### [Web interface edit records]
*** Begin section ***
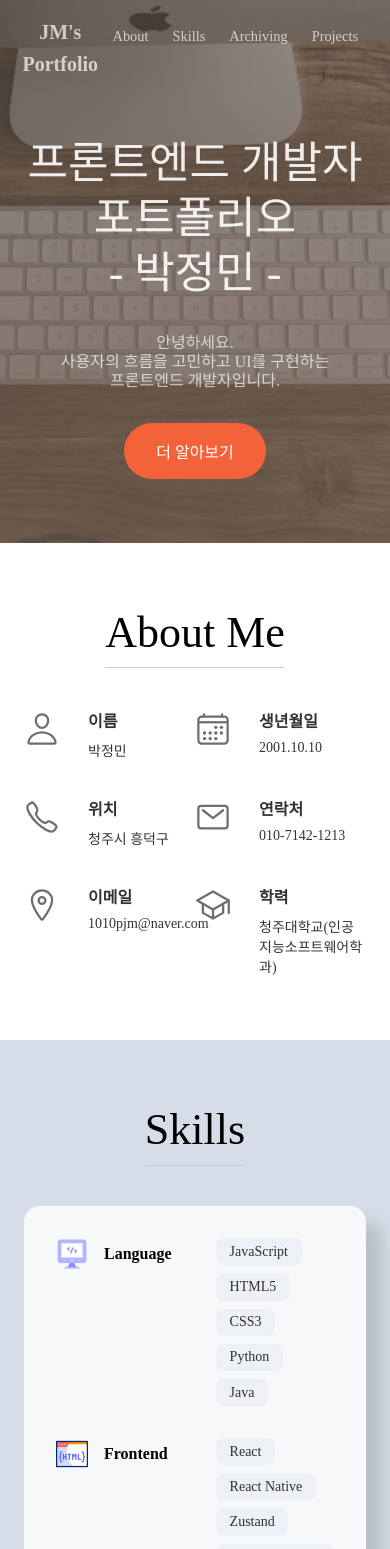
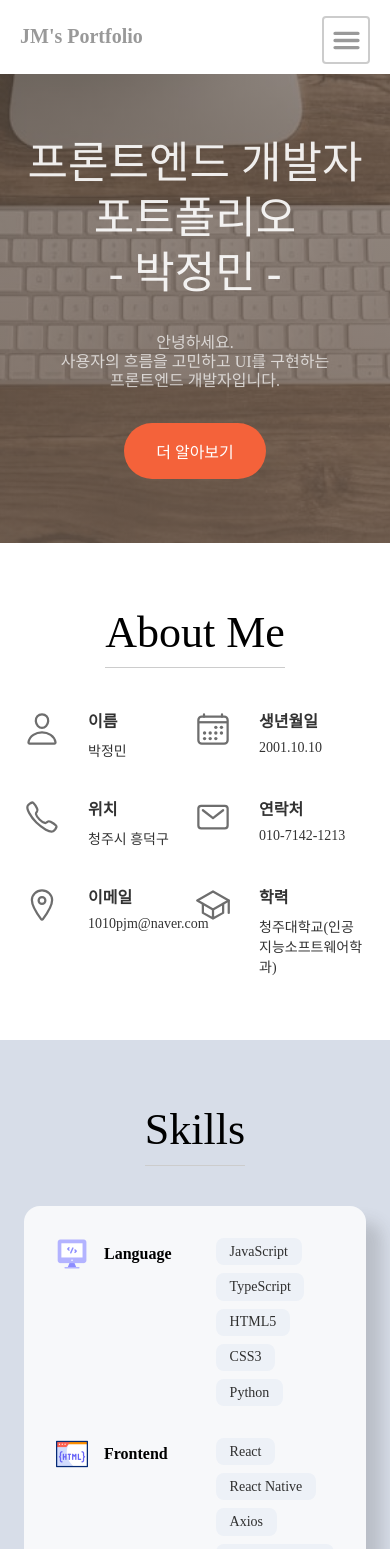
Before and after one commit to jjungming/jm_portfolio, a React (Create React App) app: page / in a window 390 px wide. Shown: the top 1549 px of the page. Built offline with nearby package versions, Linux system fonts and the light colour scheme.

Commit message:
add skills

```diff
--- a/src/components/common/Header/Header.jsx
+++ b/src/components/common/Header/Header.jsx
@@ -1,5 +1,6 @@
 import React, { useState, useEffect } from 'react';
 import styles from './Header.module.css';
+import { IoMenu } from "react-icons/io5";
 
 const scrollTo = (id) => {
   const el = document.getElementById(id);
@@ -10,6 +11,8 @@ const scrollTo = (id) => {
 /* 로고 + 섹션 이동 네비(About, Skills, Projects 등) */
 const Header = () => {
   const [isScrolled, setIsScrolled] = useState(false);
+  const [isMenuOpen, setIsMenuOpen] = useState(false);
+  const [activeSection, setActiveSection] = useState("");
 
   useEffect(() => {
     const sentinel = document.getElementById("home-sentinel");
@@ -27,6 +30,48 @@ const Header = () => {
     };
   }, []);
 
+  useEffect(() => {
+    const sectionIds = ["about", "skills", "archiving", "projects"];
+
+    const observer = new IntersectionObserver(
+      (entries) => {
+        entries.forEach((entry) => {
+          if (entry.isIntersecting) {
+            setActiveSection(entry.target.id);
+          }
+        });
+      },
+      {
+        threshold: 0.6,
+      }
+    );
+
+    sectionIds.forEach((id) => {
+      const section = document.getElementById(id);
+      if (section) observer.observe(section);
+    });
+
+    return () => observer.disconnect();
+  }, []);
+
+  useEffect(() => {
+    const mq = window.matchMedia("(max-width: 992px)");
+    const handler = (e) => {
+      if (!e.matches) setIsMenuOpen(false);
+    };
+
+    handler(mq);
+    mq.addEventListener("change", handler);
+    return () => mq.removeEventListener("change", handler);
+  }, []);
+
+  const handleNav = (id) => {
+    scrollTo(id);
+    setIsMenuOpen(false);
+  };
+
+  const homeLine = isScrolled && activeSection !== "home";
+
   return (
     <header className={`${styles.headerContainer} ${isScrolled ? styles.scrolled : ''}`}>
       <div className={styles.headerContent}>
@@ -36,11 +81,56 @@ const Header = () => {
 
         {/* headerSectionTitle 부분 */}
         <div className={styles.headerSectionTitle}>
-          <button onClick={() => scrollTo("about")} className={styles.headerSectionButton} type="button">About</button>
-          <button onClick={() => scrollTo("skills")} className={styles.headerSectionButton} type="button">Skills</button>
-          <button onClick={() => scrollTo("archiving")} className={styles.headerSectionButton} type="button">Archiving</button>
-          <button onClick={() => scrollTo("projects")}className={styles.headerSectionButton} type="button">Projects</button>
+          <button
+            onClick={() => scrollTo("about")}
+            className={`${styles.headerSectionButton} ${
+              homeLine && activeSection === "about" ? styles.active : ""
+            }`}
+            type="button">
+              About
+          </button>
+          <button
+            onClick={() => scrollTo("skills")}
+            className={`${styles.headerSectionButton} ${
+              homeLine && activeSection === "skills" ? styles.active : ""
+            }`}
+            type="button">
+              Skills
+          </button>
+          <button
+            onClick={() => scrollTo("archiving")}
+            className={`${styles.headerSectionButton} ${
+              homeLine && activeSection === "archiving" ? styles.active : ""
+            }`}
+            type="button">
+              Archiving
+          </button>
+          <button
+            onClick={() => scrollTo("projects")}
+            className={`${styles.headerSectionButton} ${
+              homeLine && activeSection === "projects" ? styles.active : ""
+            }`}
+            type="button">
+              Projects
+          </button>
         </div>
+
+        <button
+          type="button"
+          className={styles.menuButton}
+          aria-label="Open menu"
+          aria-expanded={isMenuOpen}
+          onClick={() => setIsMenuOpen((v) => !v)}
+        >
+          <IoMenu size={35}/>
+        </button>
+      </div>
+
+      <div className={`${styles.mobileNav} ${isMenuOpen ? styles.open : ""}`}>
+        <button onClick={() => handleNav("about")} className={styles.mobileNavButton} type="button">About</button>
+        <button onClick={() => handleNav("skills")} className={styles.mobileNavButton} type="button">Skills</button>
+        <button onClick={() => handleNav("archiving")} className={styles.mobileNavButton} type="button">Archiving</button>
+        <button onClick={() => handleNav("projects")} className={styles.mobileNavButton} type="button">Projects</button>
       </div>
 
     </header>
--- a/src/components/common/Header/Header.module.css
+++ b/src/components/common/Header/Header.module.css
@@ -63,17 +63,93 @@ button:hover {
     color: hsla(0, 0%, 100%, 1);
 }
 
+.menuButton {
+    display: none;
+    align-items: center;
+    justify-content: center;
+    width: 3rem;
+    height: 3rem;
+    border: 2px solid hsla(0, 0%, 0%, .2);
+    border-radius: .25rem;
+    color: hsla(0, 0%, 0%, .4);
+    transition: background-color .2s ease, color .2s ease;
+}
+
+.menuButton:hover {
+    border: 2px solid hsla(0, 0%, 0%, 1);
+}
+
+.mobileNav {
+    display: none;
+    overflow: hidden;
+    max-height: 0;
+    opacity: 0;
+    transform: translateY(-10px);
+    transition: max-height .28s ease, opacity .2s ease, transform .28s ease;
+    border-top: 2px solid rgba(0,0,0,.08);
+}
+
+.mobileNav.open {
+    max-height: 240px;
+    opacity: 1;
+    transform: translateY(0);
+}
+
+.mobileNavButton {
+    width: 100%;
+    text-align: left;
+    padding: 0.9rem 1.5rem;
+    font-weight: 600;
+    color: hsla(0, 0%, 0%, .4);
+}
+
+.active {
+    position: relative;
+}
+
+.active::after {
+    content: "";
+    position: absolute;
+    left: 50%;
+    bottom: -4px;
+    width: 80%;
+    height: 2px;
+    background-color: currentColor;
+    transform: translateX(-50%);
+    border-radius: 2px;
+}
+
 @media (max-width: 992px) {
+    .headerContainer {
+        background-color: #ffffff;
+    }
     .headerContent {
         padding: 1rem 1.25rem;
     }
+
     .headerTitleButton {
         font-size: 1.25rem;
+        color: hsla(0, 0%, 0%, .4);
     }
+
     .headerSectionButton {
         padding: 0 .75rem;
         font-size: .9rem;
         font-weight: 500;
     }
 
+    .headerSectionTitle {
+        display: none;
+    }
+
+    .menuButton {
+        display: inline-flex;
+    }
+
+    .mobileNav {
+        display: block;
+    }
+    button:hover {
+        color: hsla(0, 0%, 0%, 1);
+    }
 }
--- a/src/data/projects.js
+++ b/src/data/projects.js
@@ -32,14 +32,14 @@ const projects = [
       '외국인들이 한국 생활에 적응하도록 돕는 게임형 웹사이트',
     highlights: [
       '카카오 OAuth 로그인 연동을 통한 사용자 인증 기능 개발',
-      'API 연동으로 사용자 정보 및 미션 상태를 동적으로 렌더링',
+      'Axios 기반 API 통신으로 사용자 및 미션 상태를 관리',
       'CSS Module을 활용하여 스타일 충돌 방지',
       'Vercel을 통한 프론트엔드 배포 및 운영 경험'
     ],
     links: [
       { label: "GitHub", url: "https://github.com/JJungMing/2024_DANPOON_FE.git" },
     ],
-    techStack: ["React", "react-router-dom", "Axios", "CSS Modules", "React-Icons", "Vercel"]
+    techStack: ["React", "react-router-dom", "Axios", "CSS Modules", "React-Icons", "Vercel"],
   },
 
   {
@@ -54,14 +54,12 @@ const projects = [
       'React Native 프로젝트 구조를 구성하여 모바일 앱 개발 환경 구축',
       'TypeScript를 적용해 화면 및 컴포넌트 단위 타입 안정성 확보',
       '카카오 Map API를 활용해 지도 화면에 마커를 표시하고, 중심 좌표 이동 및 마커 클릭 이벤트 처리',
-      '지도 상호작용을 통해 사용자 위치 및 주차장 정보를 직관적으로 확인할 수 있는 UI 구현',
       'screens / components 구조로 화면과 UI 요소를 분리하여 유지보수성 개선',
-      'navigation 구조를 설계하고 App.tsx를 중심으로 앱 진입 및 화면 전환 흐름 구현'
     ],
     links: [
       { label: "GitHub", url: "https://github.com/JJungMing/ParkingGo_FE.git" },
     ],
-    techStack: [ "React Native", "TypeScript", "React Navigation", "Kakao Map API"]
+    techStack: ["React Native", "TypeScript", "React Navigation", "Kakao Map API"]
   },
   // {
   //   id: 3,
--- a/src/data/skills.js
+++ b/src/data/skills.js
@@ -8,22 +8,22 @@ const skills = [
   {
     image: languageImg,
     title: 'Language',
-    items: ['JavaScript', 'HTML5', 'CSS3', 'Python', 'Java'],
+    items: ['JavaScript', 'TypeScript', 'HTML5', 'CSS3', 'Python'],
   },
   {
     image: frontendImg,
     title: 'Frontend',
-    items: ['React', 'React Native', 'Zustand', 'Styled-components'],
+    items: ['React', 'React Native', 'Axios', 'Kakao Map API'],
   },
   {
     image: backendImg,
     title: 'Backend',
-    items: ['Django', 'OpenCV', 'SQL', 'Database'],
+    items: ['Django', 'OpenCV', 'SQL'],
   },
   {
     image: devopsImg,
     title: 'DevOps',
-    items: ['GitHub', 'Vercel', 'Figama', 'Notion'],
+    items: ['GitHub', 'Vercel', 'Notion', 'Figma'],
   },
 ];
 
```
*** End section ***
### [Problem to solve]
Return, from the data above, each line in which the string "window" appears.

### [Written response]
Before and after one commit to jjungming/jm_portfolio, a React (Create React App) app: page / in a window 390 px wide. Shown: the top 1549 px of the page. Built offline with nearby package versions, Linux system fonts and the light colour scheme.
+    const mq = window.matchMedia("(max-width: 992px)");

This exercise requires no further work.